**Exercise prompt**
Type out the data exactly as given. Skip any image.

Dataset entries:
========
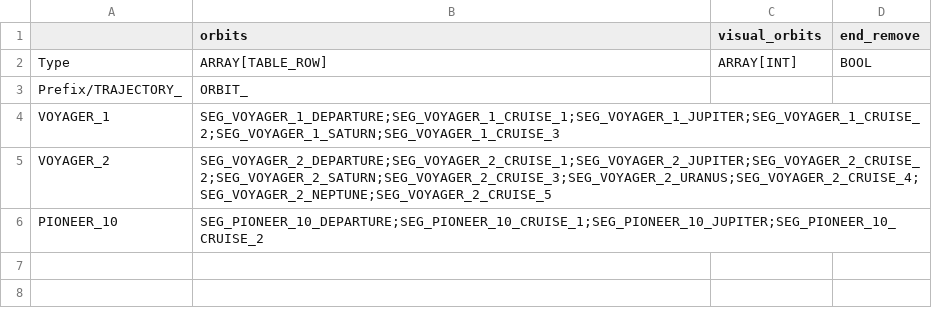
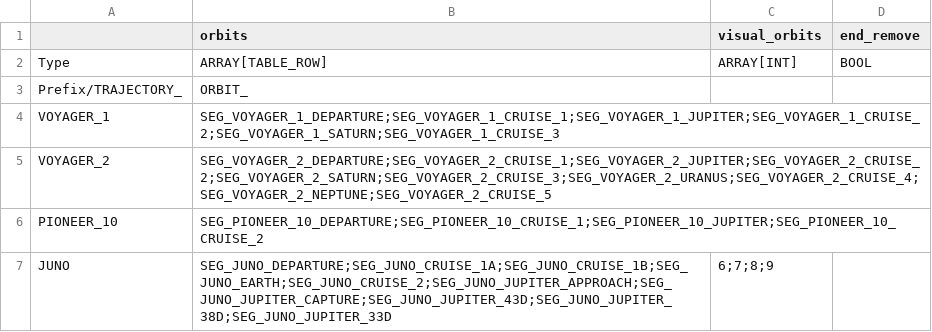
Before and after one commit to ivoyager/ivoyager_core, a TSV file: tables/trajectories.tsv, drawn as a sheet; the diff names each change by its address in the sheet, - before the commit and + after, or states it on an @@ line.

```diff
--- a/tables/trajectories.tsv
+++ b/tables/trajectories.tsv
+row 7: JUNO | SEG_JUNO_DEPARTURE;SEG_JUNO_CRUISE_1A;SEG_JUNO_CRUISE_1B;SEG_JUNO_EARTH;SEG_JUNO_CRUISE_2;SEG_JUNO_JUPITER_APPROACH;SEG_JUNO_JUPITER_CAPTURE;SEG_JUNO_JUPITER_43D;SEG_JUNO_JUPITER_38D;SEG_JUNO_JUPITER_33D | 6;7;8;9
```
Also changed, not shown: tables/orbits.tsv, tables/spacecrafts.tsv.
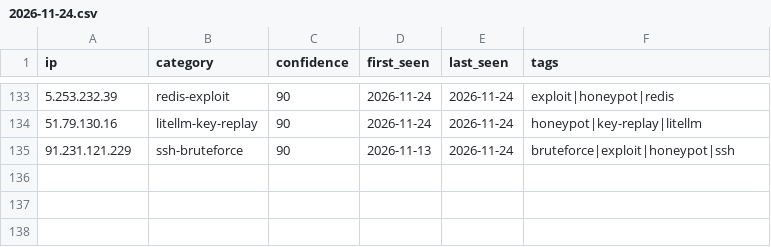
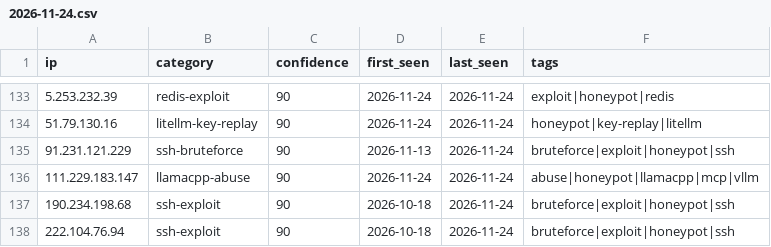
Before and after one commit to Zikmadol/trapline-ioc, a CSV file: daily/2026-11-24.csv, drawn as a sheet; only a part is shown, gaps mark what is left out; the diff names each change by its address in the sheet, - before the commit and + after, or states it on an @@ line.

```diff
--- a/daily/2026-11-24.csv
+++ b/daily/2026-11-24.csv
+row 136: 111.229.183.147 | llamacpp-abuse | 90 | 2026-11-24 | 2026-11-24 | abuse|honeypot|llamacpp|mcp|vllm
+row 137: 190.234.198.68 | ssh-exploit | 90 | 2026-10-18 | 2026-11-24 | bruteforce|exploit|honeypot|ssh
+row 138: 222.104.76.94 | ssh-exploit | 90 | 2026-10-18 | 2026-11-24 | bruteforce|exploit|honeypot|ssh
```
Also changed, not shown: feeds/ai-infra.csv, feeds/all-observed.csv, 12 other files.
========
**Task answer**
Before and after one commit to ivoyager/ivoyager_core, a TSV file: tables/trajectories.tsv, drawn as a sheet; the diff names each change by its address in the sheet, - before the commit and + after, or states it on an @@ line.

```diff
--- a/tables/trajectories.tsv
+++ b/tables/trajectories.tsv
+row 7: JUNO | SEG_JUNO_DEPARTURE;SEG_JUNO_CRUISE_1A;SEG_JUNO_CRUISE_1B;SEG_JUNO_EARTH;SEG_JUNO_CRUISE_2;SEG_JUNO_JUPITER_APPROACH;SEG_JUNO_JUPITER_CAPTURE;SEG_JUNO_JUPITER_43D;SEG_JUNO_JUPITER_38D;SEG_JUNO_JUPITER_33D | 6;7;8;9
```
Also changed, not shown: tables/orbits.tsv, tables/spacecrafts.tsv.
Before and after one commit to Zikmadol/trapline-ioc, a CSV file: daily/2026-11-24.csv, drawn as a sheet; only a part is shown, gaps mark what is left out; the diff names each change by its address in the sheet, - before the commit and + after, or states it on an @@ line.

```diff
--- a/daily/2026-11-24.csv
+++ b/daily/2026-11-24.csv
+row 136: 111.229.183.147 | llamacpp-abuse | 90 | 2026-11-24 | 2026-11-24 | abuse|honeypot|llamacpp|mcp|vllm
+row 137: 190.234.198.68 | ssh-exploit | 90 | 2026-10-18 | 2026-11-24 | bruteforce|exploit|honeypot|ssh
+row 138: 222.104.76.94 | ssh-exploit | 90 | 2026-10-18 | 2026-11-24 | bruteforce|exploit|honeypot|ssh
```
Also changed, not shown: feeds/ai-infra.csv, feeds/all-observed.csv, 12 other files.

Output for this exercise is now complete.